In an effort to to avoid facing a class action lawsuit, Allstate attempted to offer a settlement to the named plaintiffs of the case Chen, et al., v. Allstate Ins. Co. To do this they set aside $20,000 dollars in an escrow account and offered a judgment on their part to Richard Chen and Florencio Pacleb, the two who are named for in lawsuit which alleges that Allstate violated consumer rights by sending texts and calls that were unsolicited. The two are seeking $500 in damages for each violation of the Telephone Consumer Protection Act that Allstate committed to go to all those affected by Allstate’s practices.
Allstate’s move is an answer to a Supreme Court case known as Campbell-Ewald v. Gomez, where it was decided that a defendant cannot simply pay off named plaintiffs to avoid a class action lawsuit. There was however a gray area open where it was possible for a defendant to place the monetary settlement in an escrow fund for the named plaintiffs and then enter their own judgment so as to try and avoid the class action portion, and this is what Allstate was attempting to use.
However, the Ninth Circuit Court that presided over this action that Allstate took has decided that the case still remains a class action lawsuit and that the plaintiffs, for the time being at least, can still move ahead with their case. The decision was rendered on April 16th 2016.
Allstate will most likely appeal the judgment all the way to the Supreme Court if they have to, according to the attorneys representing the plaintiffs in the case.

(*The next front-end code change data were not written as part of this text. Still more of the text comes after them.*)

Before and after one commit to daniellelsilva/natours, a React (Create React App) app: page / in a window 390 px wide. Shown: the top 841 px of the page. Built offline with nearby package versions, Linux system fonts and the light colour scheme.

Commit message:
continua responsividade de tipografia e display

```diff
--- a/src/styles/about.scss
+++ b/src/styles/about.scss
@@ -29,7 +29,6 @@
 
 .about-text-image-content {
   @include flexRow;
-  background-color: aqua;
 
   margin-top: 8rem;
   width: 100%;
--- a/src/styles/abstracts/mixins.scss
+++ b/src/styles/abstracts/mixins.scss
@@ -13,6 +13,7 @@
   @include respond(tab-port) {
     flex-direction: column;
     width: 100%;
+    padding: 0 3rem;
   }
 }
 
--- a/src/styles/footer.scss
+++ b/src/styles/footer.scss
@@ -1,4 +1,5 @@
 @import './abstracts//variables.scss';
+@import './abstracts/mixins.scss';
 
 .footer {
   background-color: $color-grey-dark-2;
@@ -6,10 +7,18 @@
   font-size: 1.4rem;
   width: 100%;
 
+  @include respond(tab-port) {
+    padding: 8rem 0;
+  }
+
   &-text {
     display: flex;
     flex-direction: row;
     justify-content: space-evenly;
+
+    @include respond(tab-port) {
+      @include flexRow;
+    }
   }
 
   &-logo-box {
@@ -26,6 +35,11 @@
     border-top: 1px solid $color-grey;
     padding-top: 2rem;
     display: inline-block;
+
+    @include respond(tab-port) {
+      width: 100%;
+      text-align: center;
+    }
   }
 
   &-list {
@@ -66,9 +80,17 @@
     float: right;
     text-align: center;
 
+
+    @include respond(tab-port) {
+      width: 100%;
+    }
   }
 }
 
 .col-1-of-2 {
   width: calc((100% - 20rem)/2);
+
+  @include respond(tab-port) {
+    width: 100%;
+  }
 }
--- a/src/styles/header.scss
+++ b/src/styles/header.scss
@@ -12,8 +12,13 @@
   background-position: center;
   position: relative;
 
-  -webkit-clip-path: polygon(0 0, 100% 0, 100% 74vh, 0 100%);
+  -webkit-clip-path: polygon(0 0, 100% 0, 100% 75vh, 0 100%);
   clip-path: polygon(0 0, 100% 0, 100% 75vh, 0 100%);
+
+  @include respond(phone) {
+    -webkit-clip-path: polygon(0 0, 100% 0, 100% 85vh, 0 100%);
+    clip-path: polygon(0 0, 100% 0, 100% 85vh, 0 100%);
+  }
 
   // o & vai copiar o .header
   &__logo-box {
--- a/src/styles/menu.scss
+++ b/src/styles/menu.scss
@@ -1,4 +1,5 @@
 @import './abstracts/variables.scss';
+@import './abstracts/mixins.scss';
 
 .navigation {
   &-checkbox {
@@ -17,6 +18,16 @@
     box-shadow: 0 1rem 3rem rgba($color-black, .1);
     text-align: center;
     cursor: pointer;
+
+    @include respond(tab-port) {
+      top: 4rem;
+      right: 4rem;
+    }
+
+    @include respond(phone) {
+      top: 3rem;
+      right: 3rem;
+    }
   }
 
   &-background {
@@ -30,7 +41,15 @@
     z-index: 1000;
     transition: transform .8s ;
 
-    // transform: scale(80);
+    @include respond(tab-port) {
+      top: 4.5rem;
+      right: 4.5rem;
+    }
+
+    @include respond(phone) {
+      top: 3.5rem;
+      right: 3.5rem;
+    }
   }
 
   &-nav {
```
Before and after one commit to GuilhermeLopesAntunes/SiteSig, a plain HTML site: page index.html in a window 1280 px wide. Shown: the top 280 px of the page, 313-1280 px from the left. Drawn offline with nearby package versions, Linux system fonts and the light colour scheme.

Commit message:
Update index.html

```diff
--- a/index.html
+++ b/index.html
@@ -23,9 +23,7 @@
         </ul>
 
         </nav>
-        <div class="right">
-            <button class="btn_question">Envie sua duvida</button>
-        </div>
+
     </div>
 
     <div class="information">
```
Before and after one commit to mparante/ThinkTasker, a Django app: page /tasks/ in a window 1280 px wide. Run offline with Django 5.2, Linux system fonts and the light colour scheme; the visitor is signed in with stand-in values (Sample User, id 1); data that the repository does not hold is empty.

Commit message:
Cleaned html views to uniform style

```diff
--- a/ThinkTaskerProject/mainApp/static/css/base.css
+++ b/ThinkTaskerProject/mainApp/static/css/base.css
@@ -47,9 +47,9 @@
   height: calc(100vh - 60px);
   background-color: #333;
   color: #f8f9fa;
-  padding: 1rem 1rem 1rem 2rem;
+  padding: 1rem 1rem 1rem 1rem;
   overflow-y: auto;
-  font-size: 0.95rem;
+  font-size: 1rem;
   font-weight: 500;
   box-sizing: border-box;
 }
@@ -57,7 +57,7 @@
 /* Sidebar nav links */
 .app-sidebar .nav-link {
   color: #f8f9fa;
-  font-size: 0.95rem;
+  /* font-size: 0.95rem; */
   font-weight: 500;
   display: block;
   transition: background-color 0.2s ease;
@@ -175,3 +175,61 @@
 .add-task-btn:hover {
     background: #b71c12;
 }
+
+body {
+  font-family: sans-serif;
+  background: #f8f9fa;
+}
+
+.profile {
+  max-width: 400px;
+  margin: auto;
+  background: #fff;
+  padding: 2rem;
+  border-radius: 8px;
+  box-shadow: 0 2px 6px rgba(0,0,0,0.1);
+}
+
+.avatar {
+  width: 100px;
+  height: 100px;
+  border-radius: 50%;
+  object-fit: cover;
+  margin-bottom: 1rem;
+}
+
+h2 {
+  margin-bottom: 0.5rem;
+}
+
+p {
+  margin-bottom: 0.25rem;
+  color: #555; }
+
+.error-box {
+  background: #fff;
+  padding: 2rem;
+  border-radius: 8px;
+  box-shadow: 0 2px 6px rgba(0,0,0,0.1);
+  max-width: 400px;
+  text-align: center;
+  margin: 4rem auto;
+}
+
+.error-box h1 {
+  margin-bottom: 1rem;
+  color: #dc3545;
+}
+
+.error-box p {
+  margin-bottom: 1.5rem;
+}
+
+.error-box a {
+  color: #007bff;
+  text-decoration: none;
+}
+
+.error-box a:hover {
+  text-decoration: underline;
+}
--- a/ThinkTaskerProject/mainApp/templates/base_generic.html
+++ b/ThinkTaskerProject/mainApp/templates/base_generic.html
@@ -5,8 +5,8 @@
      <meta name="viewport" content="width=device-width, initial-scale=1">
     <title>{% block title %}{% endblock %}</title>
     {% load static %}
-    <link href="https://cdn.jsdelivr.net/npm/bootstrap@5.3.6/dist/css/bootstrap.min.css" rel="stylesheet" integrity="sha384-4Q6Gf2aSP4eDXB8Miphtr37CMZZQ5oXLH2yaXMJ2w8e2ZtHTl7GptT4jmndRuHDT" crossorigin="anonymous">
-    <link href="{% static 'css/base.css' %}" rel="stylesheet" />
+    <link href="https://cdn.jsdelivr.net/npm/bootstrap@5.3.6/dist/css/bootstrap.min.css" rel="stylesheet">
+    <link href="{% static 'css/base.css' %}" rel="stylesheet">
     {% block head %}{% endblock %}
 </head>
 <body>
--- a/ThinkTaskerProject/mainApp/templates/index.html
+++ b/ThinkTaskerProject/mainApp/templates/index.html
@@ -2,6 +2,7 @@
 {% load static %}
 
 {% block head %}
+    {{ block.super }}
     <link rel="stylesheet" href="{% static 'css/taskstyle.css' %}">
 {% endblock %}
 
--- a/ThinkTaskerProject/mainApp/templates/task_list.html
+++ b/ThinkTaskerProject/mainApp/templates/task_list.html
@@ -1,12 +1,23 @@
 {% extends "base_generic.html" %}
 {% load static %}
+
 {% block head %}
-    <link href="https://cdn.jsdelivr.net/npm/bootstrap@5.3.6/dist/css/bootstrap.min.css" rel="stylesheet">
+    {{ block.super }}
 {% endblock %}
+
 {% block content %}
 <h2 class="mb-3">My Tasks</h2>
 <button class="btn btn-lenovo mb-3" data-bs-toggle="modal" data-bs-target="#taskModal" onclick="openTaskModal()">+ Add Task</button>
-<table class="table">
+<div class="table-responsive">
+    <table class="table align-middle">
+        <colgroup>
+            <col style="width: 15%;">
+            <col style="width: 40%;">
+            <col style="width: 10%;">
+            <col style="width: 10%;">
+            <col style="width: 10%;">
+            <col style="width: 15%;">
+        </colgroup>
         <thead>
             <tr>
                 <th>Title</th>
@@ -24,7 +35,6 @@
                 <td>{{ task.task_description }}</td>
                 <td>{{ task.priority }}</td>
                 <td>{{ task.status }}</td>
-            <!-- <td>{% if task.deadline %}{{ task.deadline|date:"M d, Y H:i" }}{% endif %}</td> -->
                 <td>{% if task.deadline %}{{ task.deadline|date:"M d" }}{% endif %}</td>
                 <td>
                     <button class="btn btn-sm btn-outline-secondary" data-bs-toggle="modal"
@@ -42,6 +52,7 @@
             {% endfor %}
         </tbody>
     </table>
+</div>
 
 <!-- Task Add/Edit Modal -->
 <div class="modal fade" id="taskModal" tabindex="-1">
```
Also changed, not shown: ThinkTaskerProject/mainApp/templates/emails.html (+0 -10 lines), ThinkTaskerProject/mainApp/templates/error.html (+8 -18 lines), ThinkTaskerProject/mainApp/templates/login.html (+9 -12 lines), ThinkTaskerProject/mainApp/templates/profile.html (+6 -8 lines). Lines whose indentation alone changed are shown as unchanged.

Whereas there had been question before about the hypothetical effect that Campbell-Ewald v. Gomez would have on cases like this, it seems there is a real world example that tests just what the decision means for large entities and those who would bring class action lawsuits against them. Going forward Chen, et al. v. Allstate Ins. Co., looks to define the legacy of the earlier Supreme Court ruling.